#### Records for the exercise

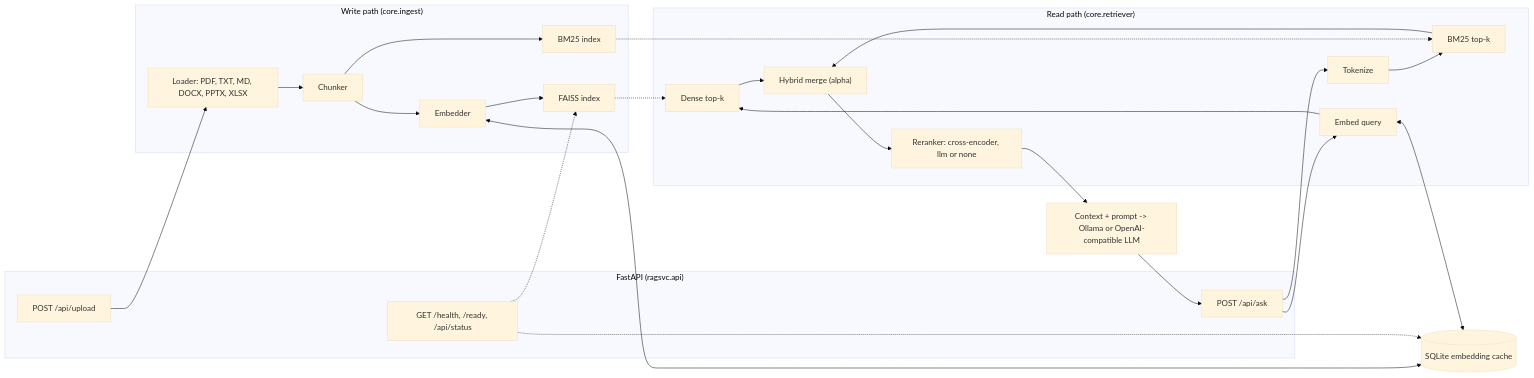
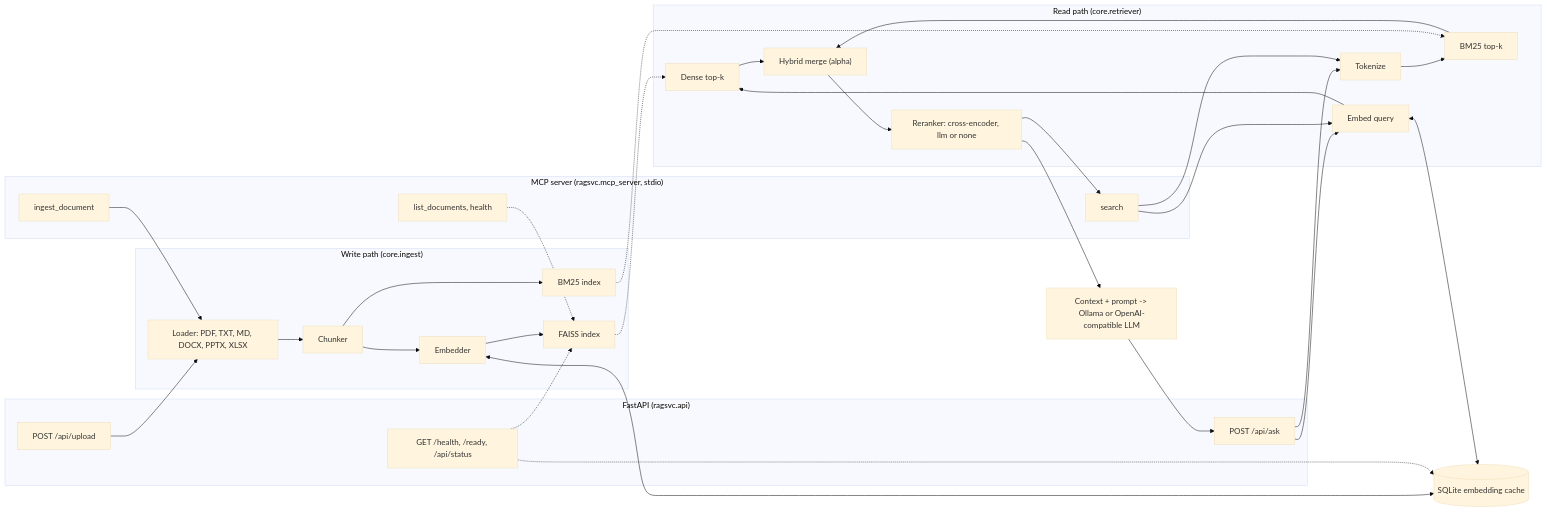
One commit to vipul21435/rag-eval-service changed the diagram in README.md. Above: the diagram before and after it, drawn with Mermaid (base theme). The commit also changed other lines of this file and 3 other files, not shown here.

````diff
--- a/README.md
+++ b/README.md
@@ -69,33 +77,43 @@
 ```mermaid
 flowchart LR
     subgraph API["FastAPI (ragsvc.api)"]
         UP["POST /api/upload"]
         ASK["POST /api/ask"]
         HP["GET /health, /ready, /api/status"]
+    end
+    subgraph MCP["MCP server (ragsvc.mcp_server, stdio)"]
+        TI["ingest_document"]
+        TS["search"]
+        TH["list_documents, health"]
     end
     subgraph Ingest["Write path (core.ingest)"]
         LOAD["Loader: PDF, TXT, MD, DOCX, PPTX, XLSX"] --> SPLIT["Chunker"]
         SPLIT --> EMB["Embedder"]
         EMB --> FAISS["FAISS index"]
         SPLIT --> BM25["BM25 index"]
     end
     subgraph Query["Read path (core.retriever)"]
         QE["Embed query"] --> DS["Dense top-k"]
         Q2["Tokenize"] --> SS["BM25 top-k"]
         DS --> MERGE["Hybrid merge (alpha)"]
         SS --> MERGE
         MERGE --> RR["Reranker: cross-encoder, llm or none"]
     end
     CACHE[("SQLite embedding cache")]
     EMB <--> CACHE
     QE <--> CACHE
     UP --> LOAD
+    TI --> LOAD
     ASK --> QE
     ASK --> Q2
+    TS --> QE
+    TS --> Q2
+    RR --> TS
+    TH -.-> FAISS
     FAISS -.-> DS
     BM25 -.-> SS
     RR --> GEN["Context + prompt -> Ollama or OpenAI-compatible LLM"]
     GEN --> ASK
     HP -.-> CACHE
     HP -.-> FAISS
 ```
````
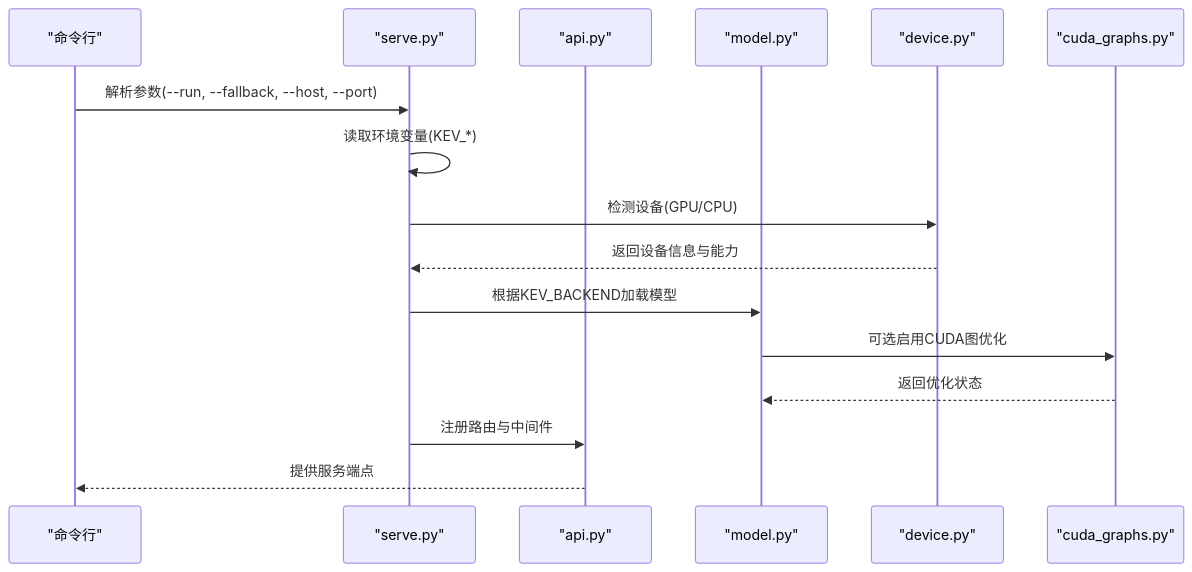
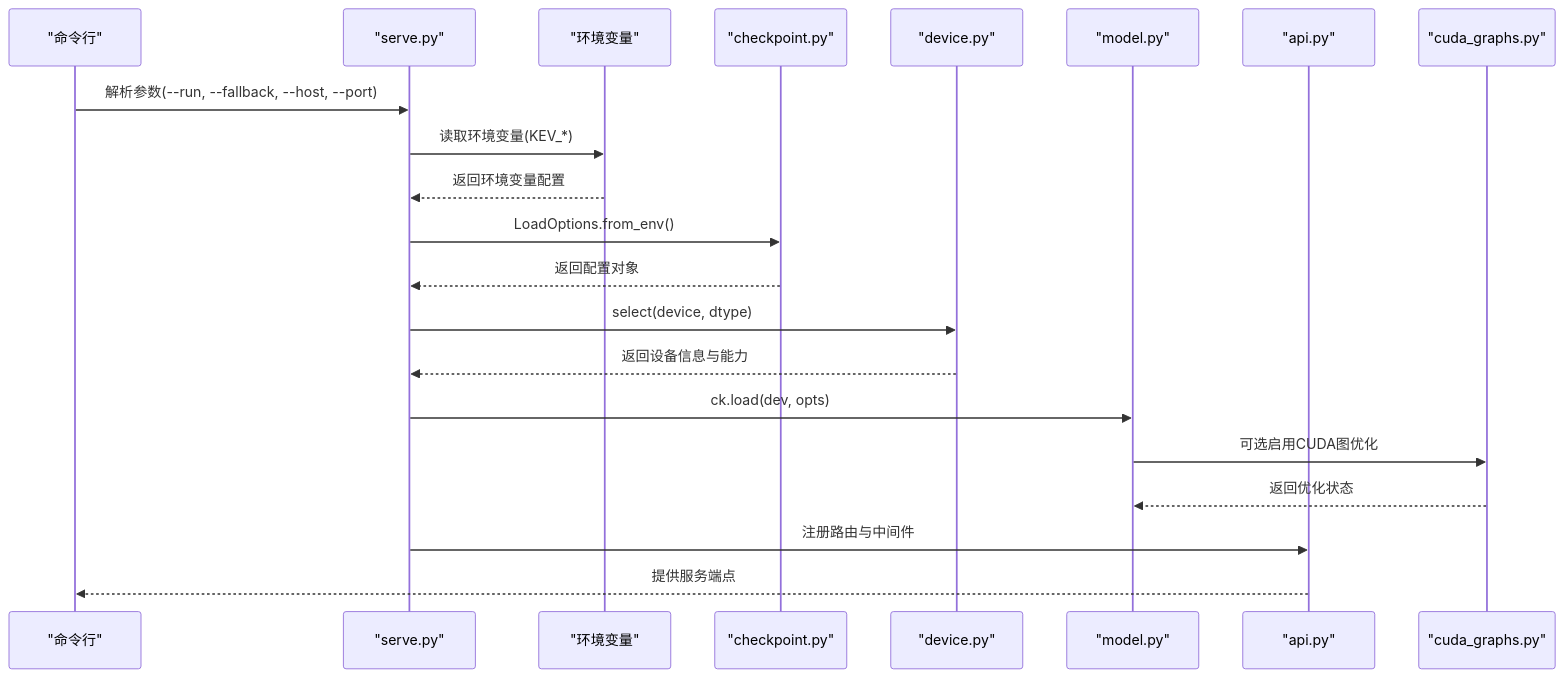
One commit to joezxh/kev changed the second of 7 diagrams in .qoder/repowiki/zh/content/推理服务/服务配置.md. Above: the diagram before and after it, drawn with Mermaid. The commit also changed other lines of this file and 220 other files, not shown here.

````diff
--- a/.qoder/repowiki/zh/content/推理服务/服务配置.md
+++ b/.qoder/repowiki/zh/content/推理服务/服务配置.md
@@ -72,18 +84,23 @@
 ```mermaid
 sequenceDiagram
 participant CLI as "命令行"
 participant Serve as "serve.py"
+participant Env as "环境变量"
+participant Checkpoint as "checkpoint.py"
+participant Device as "device.py"
+participant Model as "model.py"
 participant API as "api.py"
-participant Model as "model.py"
-participant Dev as "device.py"
 participant CG as "cuda_graphs.py"
 CLI->>Serve : 解析参数(--run, --fallback, --host, --port)
-Serve->>Serve : 读取环境变量(KEV_*)
-Serve->>Dev : 检测设备(GPU/CPU)
-Dev-->>Serve : 返回设备信息与能力
-Serve->>Model : 根据KEV_BACKEND加载模型
+Serve->>Env : 读取环境变量(KEV_*)
+Env-->>Serve : 返回环境变量配置
+Serve->>Checkpoint : LoadOptions.from_env()
+Checkpoint-->>Serve : 返回配置对象
+Serve->>Device : select(device, dtype)
+Device-->>Serve : 返回设备信息与能力
+Serve->>Model : ck.load(dev, opts)
 Model->>CG : 可选启用CUDA图优化
 CG-->>Model : 返回优化状态
 Serve->>API : 注册路由与中间件
 API-->>CLI : 提供服务端点
 ```
````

########

◆ The problem ◆
Please copy each line of the records above that holds the word "README".

◆ Answer for the task ◆
One commit to vipul21435/rag-eval-service changed the diagram in README.md. Above: the diagram before and after it, drawn with Mermaid (base theme). The commit also changed other lines of this file and 3 other files, not shown here.
--- a/README.md
+++ b/README.md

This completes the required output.